= Beginning of Section =

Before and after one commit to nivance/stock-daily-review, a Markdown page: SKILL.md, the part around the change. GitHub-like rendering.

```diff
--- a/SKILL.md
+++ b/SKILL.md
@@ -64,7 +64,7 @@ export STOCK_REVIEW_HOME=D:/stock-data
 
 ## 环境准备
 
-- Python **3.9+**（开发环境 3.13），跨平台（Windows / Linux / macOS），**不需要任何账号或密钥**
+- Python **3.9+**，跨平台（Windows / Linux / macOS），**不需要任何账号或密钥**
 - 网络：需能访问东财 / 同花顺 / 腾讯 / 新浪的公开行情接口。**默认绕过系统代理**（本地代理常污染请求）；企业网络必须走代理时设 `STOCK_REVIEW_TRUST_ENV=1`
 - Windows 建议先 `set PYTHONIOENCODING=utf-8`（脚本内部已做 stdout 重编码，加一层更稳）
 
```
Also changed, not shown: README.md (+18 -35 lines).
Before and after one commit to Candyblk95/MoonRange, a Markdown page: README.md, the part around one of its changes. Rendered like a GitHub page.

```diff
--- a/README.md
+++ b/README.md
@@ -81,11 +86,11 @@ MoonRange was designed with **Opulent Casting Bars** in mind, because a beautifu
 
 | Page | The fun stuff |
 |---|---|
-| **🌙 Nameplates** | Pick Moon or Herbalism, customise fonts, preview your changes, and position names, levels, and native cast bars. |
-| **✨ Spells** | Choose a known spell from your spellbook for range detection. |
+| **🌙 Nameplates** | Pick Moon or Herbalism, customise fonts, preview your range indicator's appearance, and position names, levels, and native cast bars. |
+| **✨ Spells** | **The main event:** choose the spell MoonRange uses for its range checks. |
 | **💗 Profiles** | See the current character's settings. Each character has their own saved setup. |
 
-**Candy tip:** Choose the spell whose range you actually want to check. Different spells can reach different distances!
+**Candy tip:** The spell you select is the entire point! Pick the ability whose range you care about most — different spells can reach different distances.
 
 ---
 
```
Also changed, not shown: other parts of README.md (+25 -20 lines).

= End of Section =
= Beginning of Section =

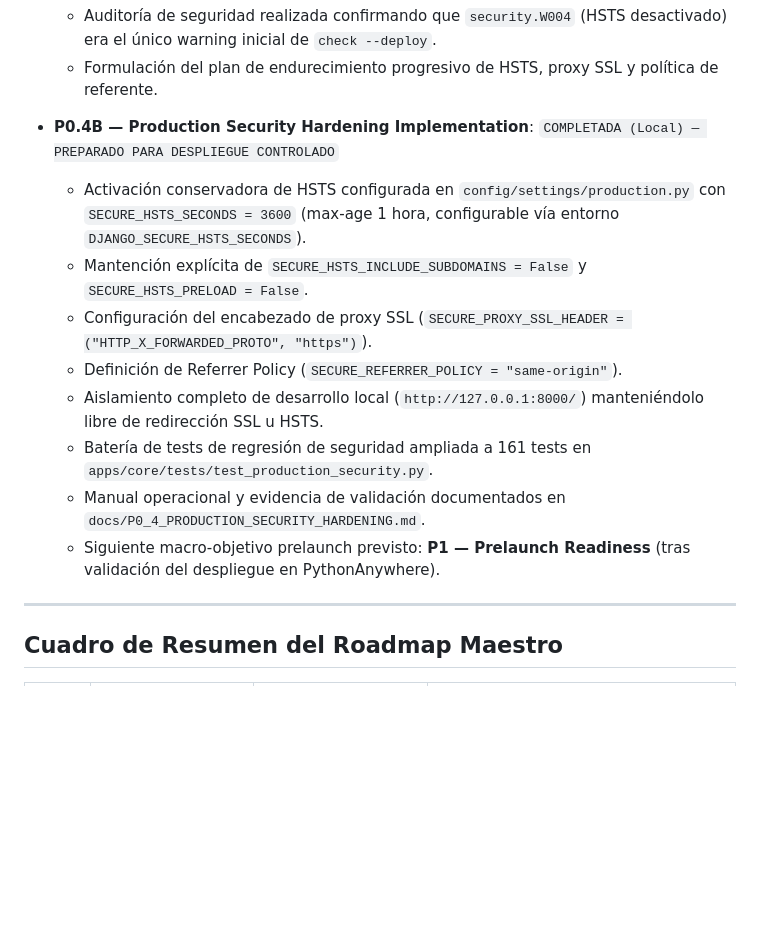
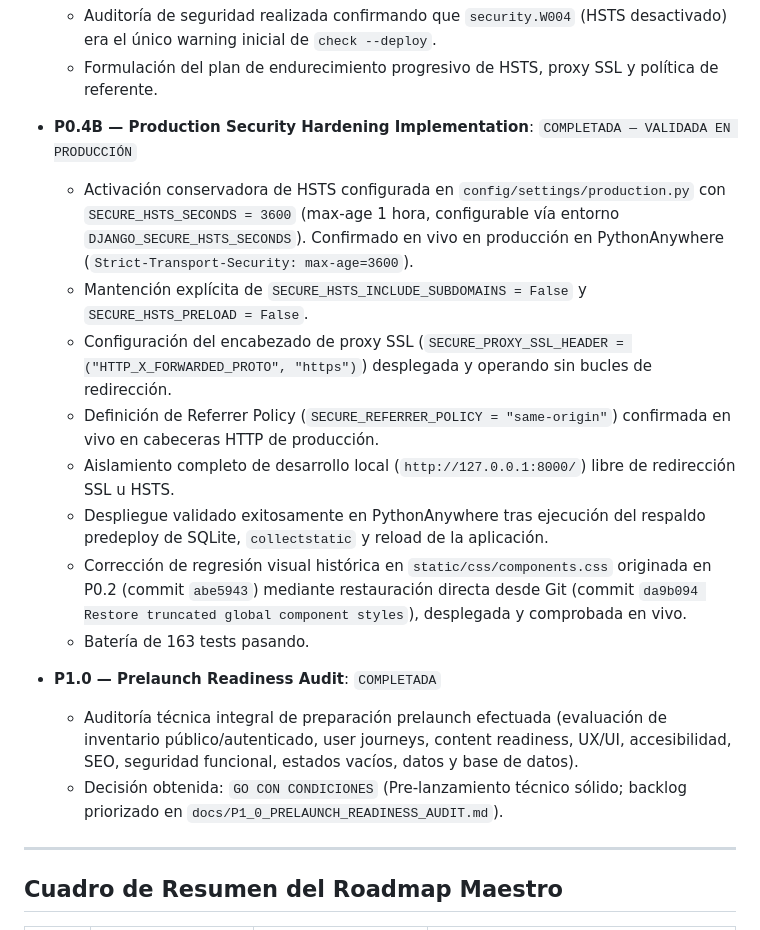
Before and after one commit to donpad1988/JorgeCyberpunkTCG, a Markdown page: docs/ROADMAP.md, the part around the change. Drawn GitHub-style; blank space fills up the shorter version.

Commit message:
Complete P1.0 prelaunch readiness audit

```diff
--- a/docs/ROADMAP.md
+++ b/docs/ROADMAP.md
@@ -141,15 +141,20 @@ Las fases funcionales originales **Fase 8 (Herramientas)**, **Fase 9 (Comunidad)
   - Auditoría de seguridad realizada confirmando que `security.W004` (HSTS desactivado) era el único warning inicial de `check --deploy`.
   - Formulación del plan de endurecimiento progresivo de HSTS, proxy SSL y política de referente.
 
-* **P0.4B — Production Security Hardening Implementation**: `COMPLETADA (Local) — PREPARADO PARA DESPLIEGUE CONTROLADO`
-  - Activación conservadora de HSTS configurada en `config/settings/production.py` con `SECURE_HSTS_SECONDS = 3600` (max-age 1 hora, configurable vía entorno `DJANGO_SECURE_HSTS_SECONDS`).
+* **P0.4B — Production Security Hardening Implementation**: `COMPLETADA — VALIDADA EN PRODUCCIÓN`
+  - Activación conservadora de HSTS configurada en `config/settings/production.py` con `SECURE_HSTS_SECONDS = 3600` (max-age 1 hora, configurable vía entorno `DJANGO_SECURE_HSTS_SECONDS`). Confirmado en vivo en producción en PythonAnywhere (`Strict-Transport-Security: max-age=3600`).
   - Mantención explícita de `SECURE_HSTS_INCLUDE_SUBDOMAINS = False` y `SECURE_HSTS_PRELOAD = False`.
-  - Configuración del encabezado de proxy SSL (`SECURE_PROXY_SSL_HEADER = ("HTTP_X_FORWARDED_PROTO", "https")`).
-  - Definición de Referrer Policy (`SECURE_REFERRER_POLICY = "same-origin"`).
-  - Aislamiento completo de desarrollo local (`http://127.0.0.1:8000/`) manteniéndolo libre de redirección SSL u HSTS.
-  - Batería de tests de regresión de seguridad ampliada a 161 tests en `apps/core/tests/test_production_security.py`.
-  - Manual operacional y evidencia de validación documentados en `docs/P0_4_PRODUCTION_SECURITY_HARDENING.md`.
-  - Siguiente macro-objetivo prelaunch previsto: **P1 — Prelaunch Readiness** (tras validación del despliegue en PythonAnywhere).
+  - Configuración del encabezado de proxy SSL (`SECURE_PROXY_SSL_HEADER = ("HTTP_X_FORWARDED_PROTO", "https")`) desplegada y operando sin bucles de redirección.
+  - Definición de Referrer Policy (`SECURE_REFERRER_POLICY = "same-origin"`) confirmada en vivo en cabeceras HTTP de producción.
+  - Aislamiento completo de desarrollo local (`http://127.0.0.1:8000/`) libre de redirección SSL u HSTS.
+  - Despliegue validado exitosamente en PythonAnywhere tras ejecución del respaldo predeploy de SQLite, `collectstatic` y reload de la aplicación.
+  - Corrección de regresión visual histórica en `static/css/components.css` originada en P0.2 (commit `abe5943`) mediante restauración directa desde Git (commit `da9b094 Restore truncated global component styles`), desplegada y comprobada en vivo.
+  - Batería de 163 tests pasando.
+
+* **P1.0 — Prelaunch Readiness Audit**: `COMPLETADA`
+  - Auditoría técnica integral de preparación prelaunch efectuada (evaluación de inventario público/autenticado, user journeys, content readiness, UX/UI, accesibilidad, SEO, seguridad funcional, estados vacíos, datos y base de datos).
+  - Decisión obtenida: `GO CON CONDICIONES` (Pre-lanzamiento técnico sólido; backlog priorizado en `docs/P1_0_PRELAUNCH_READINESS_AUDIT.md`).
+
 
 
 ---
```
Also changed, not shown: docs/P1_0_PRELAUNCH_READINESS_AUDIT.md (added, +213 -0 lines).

= End of Section =

## [Task directions]
When a line in the material above holds the word "spell", copy that line.

## [Exercise response]
-| **✨ Spells** | Choose a known spell from your spellbook for range detection. |
+| **✨ Spells** | **The main event:** choose the spell MoonRange uses for its range checks. |
-**Candy tip:** Choose the spell whose range you actually want to check. Different spells can reach different distances!
+**Candy tip:** The spell you select is the entire point! Pick the ability whose range you care about most — different spells can reach different distances.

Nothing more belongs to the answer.